“I understood very quickly after arriving at Arsenal nearly 20 years ago that when the FA Cup games approached, they are something different, these games are something special.
“You go to Wembley, it is a special day for the fans and the responsibility you feel as a manager that day is even bigger.”
Arsenal may be favourites to retain the trophy, but Wenger knows that can count for nothing on match day, which for him makes the competition so appealing.
“If you are in the FA Cup everyone can dream of winning it at the start of the season, while the (Premier League) – only seven clubs can dream of winning it,” said Wenger, whose last league crown came in the ’Invincibles’ season of 2003-04.
“In the (Premier League) you can talk and talk, but we know the biggest budget will win it. That open dream is what makes (the FA Cup) special in football.
“In basketball if you play against a team from Division Two, there is absolutely no chance unless you give them 30 points (start), only our sport can create that excitement because it is uncertain.”
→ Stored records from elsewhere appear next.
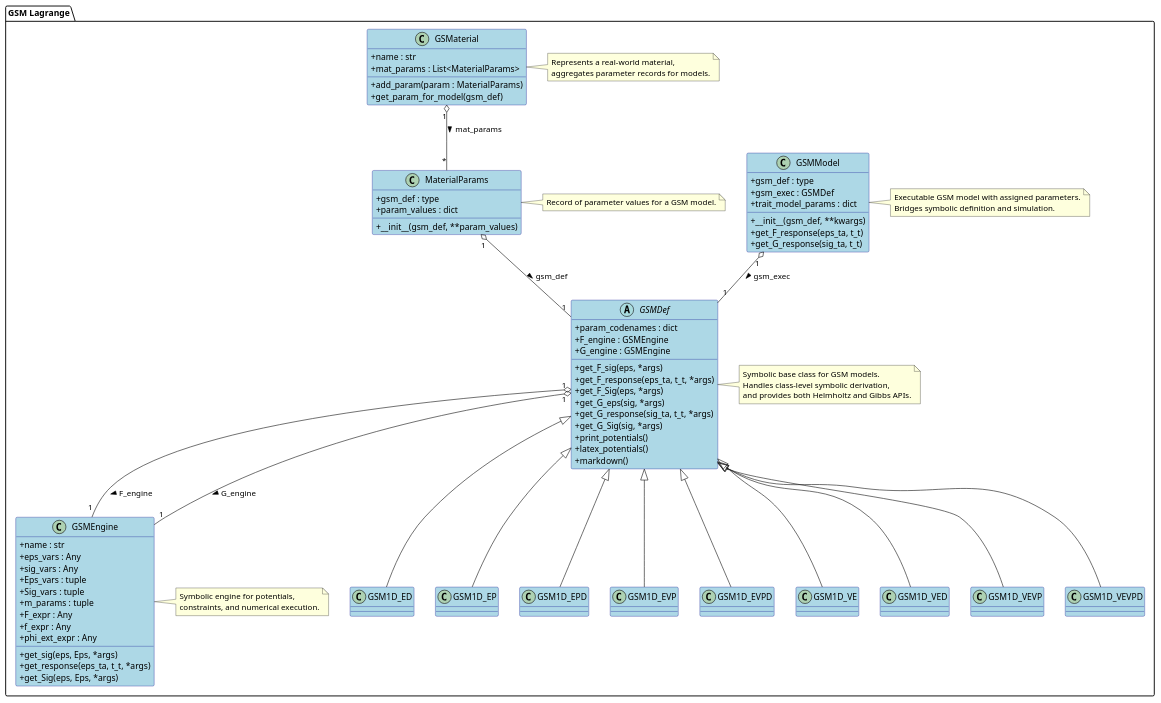
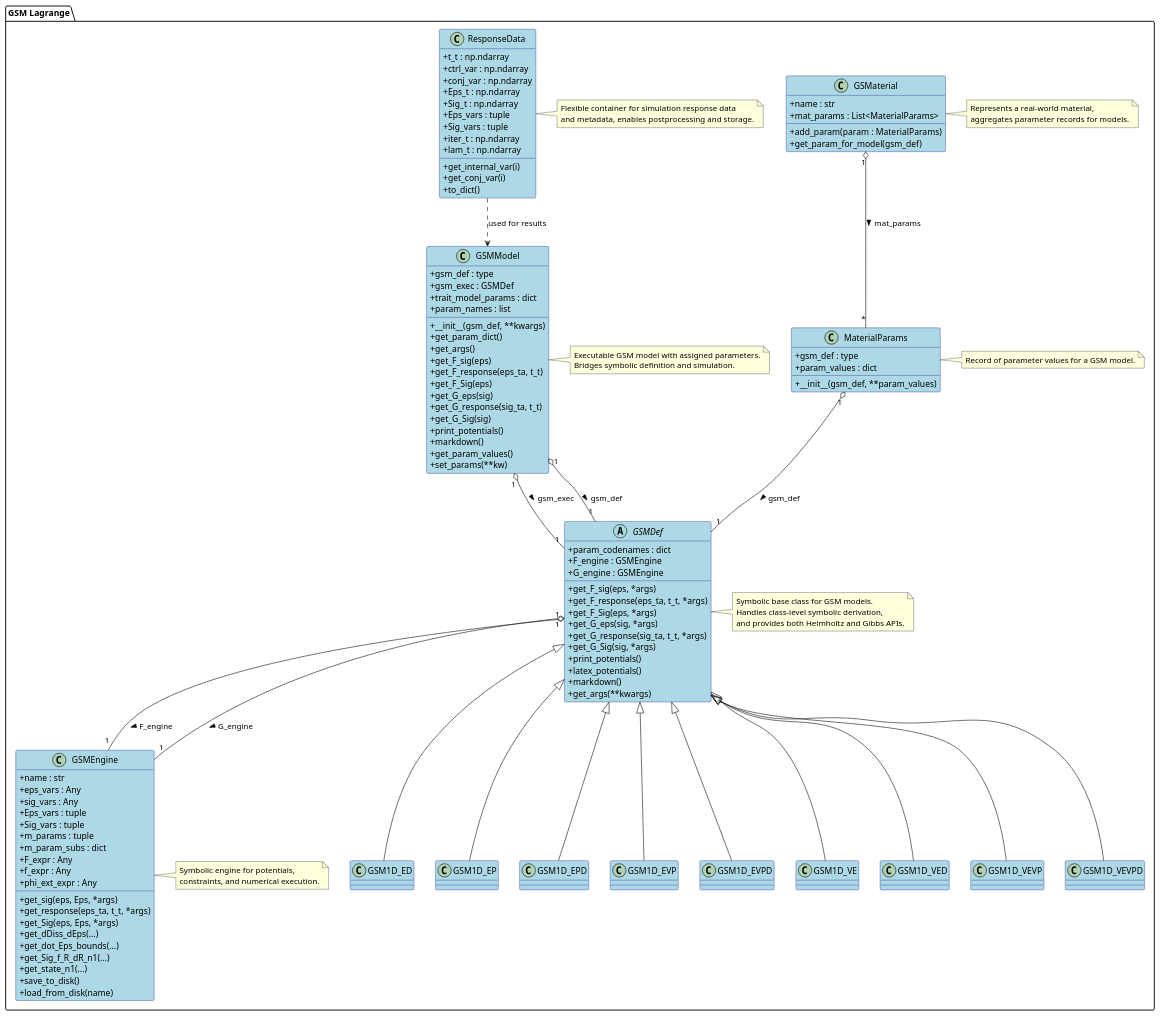
The diagram in bmcs_matmod/gsm_lagrange/gsm_lagrange.puml (bmcs-group/bmcs_matmod), drawn with PlantUML before and after one commit. The commit also changed 6 other files, not shown here.

Commit message:
response_data added

```diff
--- a/bmcs_matmod/gsm_lagrange/gsm_lagrange.puml
+++ b/bmcs_matmod/gsm_lagrange/gsm_lagrange.puml
@@ -1,117 +1,158 @@
 @startuml GSM Lagrange Class Diagram
 
 skinparam classAttributeIconSize 0
 skinparam classFontSize 14
 skinparam classFontName Arial
 skinparam backgroundColor white
 skinparam classBackgroundColor LightBlue
 skinparam classBorderColor DarkBlue
 
 package "GSM Lagrange" {
     abstract class GSMDef {
         +param_codenames : dict
         +F_engine : GSMEngine
         +G_engine : GSMEngine
         +get_F_sig(eps, *args)
         +get_F_response(eps_ta, t_t, *args)
         +get_F_Sig(eps, *args)
         +get_G_eps(sig, *args)
         +get_G_response(sig_ta, t_t, *args)
         +get_G_Sig(sig, *args)
         +print_potentials()
         +latex_potentials()
         +markdown()
+        +get_args(**kwargs)
     }
 
     class GSMEngine {
         +name : str
         +eps_vars : Any
         +sig_vars : Any
         +Eps_vars : tuple
         +Sig_vars : tuple
         +m_params : tuple
+        +m_param_subs : dict
         +F_expr : Any
         +f_expr : Any
         +phi_ext_expr : Any
         +get_sig(eps, Eps, *args)
         +get_response(eps_ta, t_t, *args)
         +get_Sig(eps, Eps, *args)
+        +get_dDiss_dEps(...)
+        +get_dot_Eps_bounds(...)
+        +get_Sig_f_R_dR_n1(...)
+        +get_state_n1(...)
+        +save_to_disk()
+        +load_from_disk(name)
     }
 
     class GSMModel {
         +gsm_def : type
         +gsm_exec : GSMDef
         +trait_model_params : dict
+        +param_names : list
         +__init__(gsm_def, **kwargs)
+        +get_param_dict()
+        +get_args()
+        +get_F_sig(eps)
         +get_F_response(eps_ta, t_t)
+        +get_F_Sig(eps)
+        +get_G_eps(sig)
         +get_G_response(sig_ta, t_t)
+        +get_G_Sig(sig)
+        +print_potentials()
+        +markdown()
+        +get_param_values()
+        +set_params(**kw)
     }
 
     class MaterialParams {
         +gsm_def : type
         +param_values : dict
         +__init__(gsm_def, **param_values)
     }
 
     class GSMaterial {
         +name : str
         +mat_params : List<MaterialParams>
         +add_param(param : MaterialParams)
         +get_param_for_model(gsm_def)
+    }
+
+    class ResponseData {
+        +t_t : np.ndarray
+        +ctrl_var : np.ndarray
+        +conj_var : np.ndarray
+        +Eps_t : np.ndarray
+        +Sig_t : np.ndarray
+        +Eps_vars : tuple
+        +Sig_vars : tuple
+        +iter_t : np.ndarray
+        +lam_t : np.ndarray
+        +get_internal_var(i)
+        +get_conj_var(i)
+        +to_dict()
     }
 
     ' 1D Model Classes
     class GSM1D_ED
     class GSM1D_EP
     class GSM1D_EPD
     class GSM1D_EVP
     class GSM1D_EVPD
     class GSM1D_VE
     class GSM1D_VED
     class GSM1D_VEVP
     class GSM1D_VEVPD
 
     ' Relationships
     GSMDef <|-- GSM1D_ED
     GSMDef <|-- GSM1D_EP
     GSMDef <|-- GSM1D_EPD
     GSMDef <|-- GSM1D_EVP
     GSMDef <|-- GSM1D_EVPD
     GSMDef <|-- GSM1D_VE
     GSMDef <|-- GSM1D_VED
     GSMDef <|-- GSM1D_VEVP
     GSMDef <|-- GSM1D_VEVPD
 
     GSMDef "1" o-- "1" GSMEngine : F_engine >
     GSMDef "1" o-- "1" GSMEngine : G_engine >
     GSMModel "1" o-- "1" GSMDef : gsm_exec >
     MaterialParams "1" o-- "1" GSMDef : gsm_def >
     GSMaterial "1" o-- "*" MaterialParams : mat_params >
+    GSMModel "1" o-- "1" GSMDef : gsm_def >
+    ResponseData ..> GSMModel : used for results
 
     note right of GSMDef
       Symbolic base class for GSM models.
       Handles class-level symbolic derivation,
       and provides both Helmholtz and Gibbs APIs.
     end note
 
     note right of GSMEngine
       Symbolic engine for potentials,
       constraints, and numerical execution.
     end note
 
     note right of GSMModel
       Executable GSM model with assigned parameters.
       Bridges symbolic definition and simulation.
     end note
 
     note right of MaterialParams
       Record of parameter values for a GSM model.
     end note
 
     note right of GSMaterial
       Represents a real-world material,
       aggregates parameter records for models.
     end note
+
+    note right of ResponseData
+      Flexible container for simulation response data
+      and metadata, enables postprocessing and storage.
+    end note
 }
 
 @enduml
```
While Wenger may have already fulfilled his boyhood dream, success over the club he supported as a youngster would be an equally remarkable achievement for Aston Villa manager Tim Sherwood.
The 46-year-old former Tottenham boss has certainly restored the feel-good factor around Villa Park since being parachuted in to replace Paul Lambert in mid-February as the proud West Midlands club sank towards a relegation scrap.
With Premier League status secure ahead of the final match with Burnley, the Villa fans can look forward to their Wembley return and another chance to upset the odds as they did when Liverpool were “bamboozled” in the semi-finals.
“We will be the underdogs, the pressure is on Arsenal to win the cup, they are the holders and want to win it again,” said Sherwood, who grew up in Hertfordshire and whose dad is a regular at the Emirates Stadium.
“They are probably the best footballing team in the league and they can make this pitch look big, so we will have to get a plan ready.”